BEGIN SUPPLIED MATERIAL
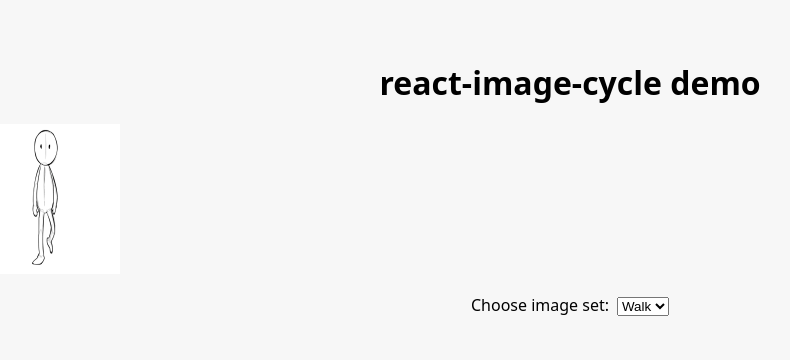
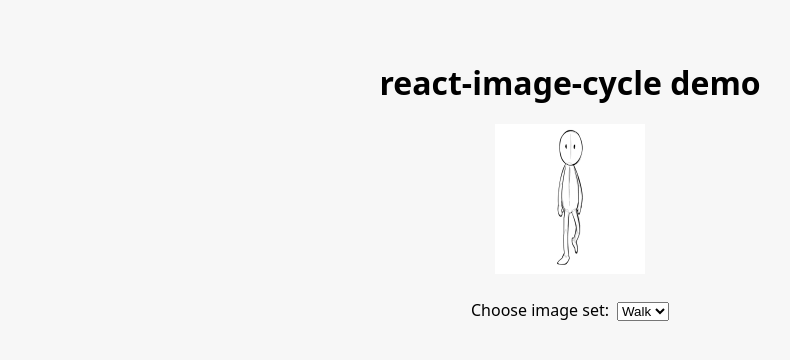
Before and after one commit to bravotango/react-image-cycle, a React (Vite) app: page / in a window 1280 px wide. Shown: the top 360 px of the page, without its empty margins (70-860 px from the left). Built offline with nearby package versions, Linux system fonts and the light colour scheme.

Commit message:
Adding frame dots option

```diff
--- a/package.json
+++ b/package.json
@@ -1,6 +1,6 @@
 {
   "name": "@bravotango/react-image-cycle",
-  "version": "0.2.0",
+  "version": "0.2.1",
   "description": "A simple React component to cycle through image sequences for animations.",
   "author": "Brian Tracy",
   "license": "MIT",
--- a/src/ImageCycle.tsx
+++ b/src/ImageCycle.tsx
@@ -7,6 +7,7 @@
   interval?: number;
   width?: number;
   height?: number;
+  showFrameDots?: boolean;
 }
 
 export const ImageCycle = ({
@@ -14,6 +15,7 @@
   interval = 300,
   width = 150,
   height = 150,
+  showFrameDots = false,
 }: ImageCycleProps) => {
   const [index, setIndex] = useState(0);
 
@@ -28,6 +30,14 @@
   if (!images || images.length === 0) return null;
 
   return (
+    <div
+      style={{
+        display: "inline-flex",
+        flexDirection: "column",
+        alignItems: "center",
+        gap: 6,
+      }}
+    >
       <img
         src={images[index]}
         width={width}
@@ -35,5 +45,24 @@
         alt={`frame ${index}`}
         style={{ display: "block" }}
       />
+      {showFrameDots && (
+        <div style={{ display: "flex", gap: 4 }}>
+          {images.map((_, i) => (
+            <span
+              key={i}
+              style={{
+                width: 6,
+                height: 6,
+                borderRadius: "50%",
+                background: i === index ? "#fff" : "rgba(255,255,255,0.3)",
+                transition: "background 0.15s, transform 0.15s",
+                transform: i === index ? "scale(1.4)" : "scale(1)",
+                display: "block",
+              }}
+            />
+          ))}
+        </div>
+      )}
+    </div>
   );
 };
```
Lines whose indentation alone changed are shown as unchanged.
END SUPPLIED MATERIAL
BEGIN SUPPLIED MATERIAL
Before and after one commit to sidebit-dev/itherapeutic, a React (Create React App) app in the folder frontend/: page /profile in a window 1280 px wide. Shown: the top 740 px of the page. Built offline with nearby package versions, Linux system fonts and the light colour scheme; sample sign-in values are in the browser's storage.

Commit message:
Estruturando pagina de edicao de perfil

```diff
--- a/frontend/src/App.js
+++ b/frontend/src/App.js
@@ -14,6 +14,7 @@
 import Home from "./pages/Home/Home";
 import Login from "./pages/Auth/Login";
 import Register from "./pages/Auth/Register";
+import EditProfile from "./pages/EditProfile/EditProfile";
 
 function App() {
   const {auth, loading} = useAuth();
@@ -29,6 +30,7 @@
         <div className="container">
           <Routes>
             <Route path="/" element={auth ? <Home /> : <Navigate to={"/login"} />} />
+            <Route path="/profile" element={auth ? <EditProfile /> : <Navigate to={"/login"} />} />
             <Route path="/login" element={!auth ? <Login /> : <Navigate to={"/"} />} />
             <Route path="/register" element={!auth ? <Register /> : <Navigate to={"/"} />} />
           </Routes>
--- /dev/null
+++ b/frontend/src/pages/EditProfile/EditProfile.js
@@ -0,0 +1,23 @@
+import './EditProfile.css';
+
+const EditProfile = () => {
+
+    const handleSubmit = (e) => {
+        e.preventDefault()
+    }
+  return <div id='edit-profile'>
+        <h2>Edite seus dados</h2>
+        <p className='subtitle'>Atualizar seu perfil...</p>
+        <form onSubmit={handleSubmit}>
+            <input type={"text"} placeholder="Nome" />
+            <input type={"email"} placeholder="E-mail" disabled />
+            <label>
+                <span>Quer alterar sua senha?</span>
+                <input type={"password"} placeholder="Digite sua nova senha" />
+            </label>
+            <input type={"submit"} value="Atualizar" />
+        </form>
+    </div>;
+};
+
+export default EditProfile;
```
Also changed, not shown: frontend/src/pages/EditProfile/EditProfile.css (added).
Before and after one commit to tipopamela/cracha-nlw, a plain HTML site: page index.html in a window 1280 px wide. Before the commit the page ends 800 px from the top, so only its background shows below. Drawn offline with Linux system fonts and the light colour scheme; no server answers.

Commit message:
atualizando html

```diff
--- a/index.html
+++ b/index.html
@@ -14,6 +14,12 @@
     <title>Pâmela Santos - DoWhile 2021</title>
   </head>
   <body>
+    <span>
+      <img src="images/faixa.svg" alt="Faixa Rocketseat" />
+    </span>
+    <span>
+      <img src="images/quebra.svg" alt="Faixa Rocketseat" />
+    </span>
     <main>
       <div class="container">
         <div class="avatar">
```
END SUPPLIED MATERIAL
BEGIN SUPPLIED MATERIAL
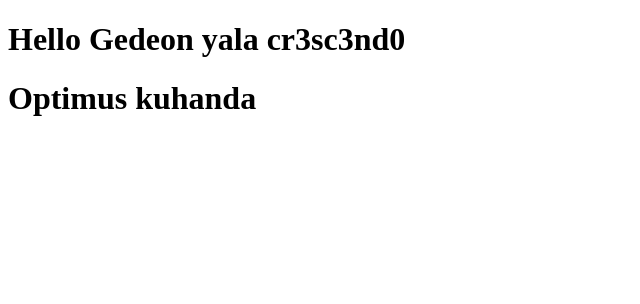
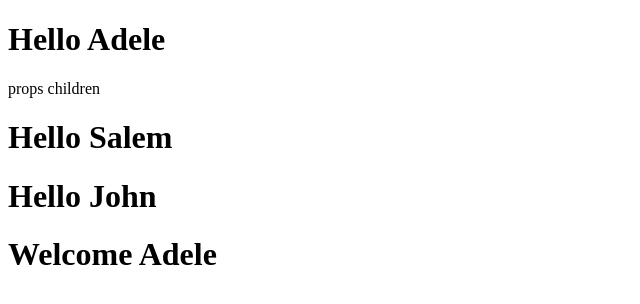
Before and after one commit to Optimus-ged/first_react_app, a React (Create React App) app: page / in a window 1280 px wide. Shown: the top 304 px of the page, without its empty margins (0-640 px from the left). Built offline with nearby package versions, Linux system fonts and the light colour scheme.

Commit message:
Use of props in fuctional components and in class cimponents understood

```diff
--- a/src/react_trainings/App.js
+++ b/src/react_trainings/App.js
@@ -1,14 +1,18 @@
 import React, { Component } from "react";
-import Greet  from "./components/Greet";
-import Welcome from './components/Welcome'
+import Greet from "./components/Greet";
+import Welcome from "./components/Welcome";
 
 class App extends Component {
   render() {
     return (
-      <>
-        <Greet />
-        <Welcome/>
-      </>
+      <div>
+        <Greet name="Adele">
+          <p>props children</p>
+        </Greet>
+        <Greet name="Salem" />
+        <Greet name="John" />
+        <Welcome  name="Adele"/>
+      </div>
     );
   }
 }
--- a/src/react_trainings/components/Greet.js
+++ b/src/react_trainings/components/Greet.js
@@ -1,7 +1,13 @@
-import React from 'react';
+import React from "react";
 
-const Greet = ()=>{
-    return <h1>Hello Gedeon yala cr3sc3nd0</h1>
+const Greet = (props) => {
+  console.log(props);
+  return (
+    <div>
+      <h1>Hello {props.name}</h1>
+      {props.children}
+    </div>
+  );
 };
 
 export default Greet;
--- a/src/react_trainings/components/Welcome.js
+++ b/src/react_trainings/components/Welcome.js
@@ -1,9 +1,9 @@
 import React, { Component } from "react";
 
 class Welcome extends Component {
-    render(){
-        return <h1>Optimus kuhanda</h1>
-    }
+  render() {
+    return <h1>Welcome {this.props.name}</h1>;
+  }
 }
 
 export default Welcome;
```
END SUPPLIED MATERIAL
■ **EXERCISE PROMPT**
For each line in the material above that contains the string "className", make a copy.

■ **WRITTEN ANSWER**
         <div className="container">
+        <p className='subtitle'>Atualizar seu perfil...</p>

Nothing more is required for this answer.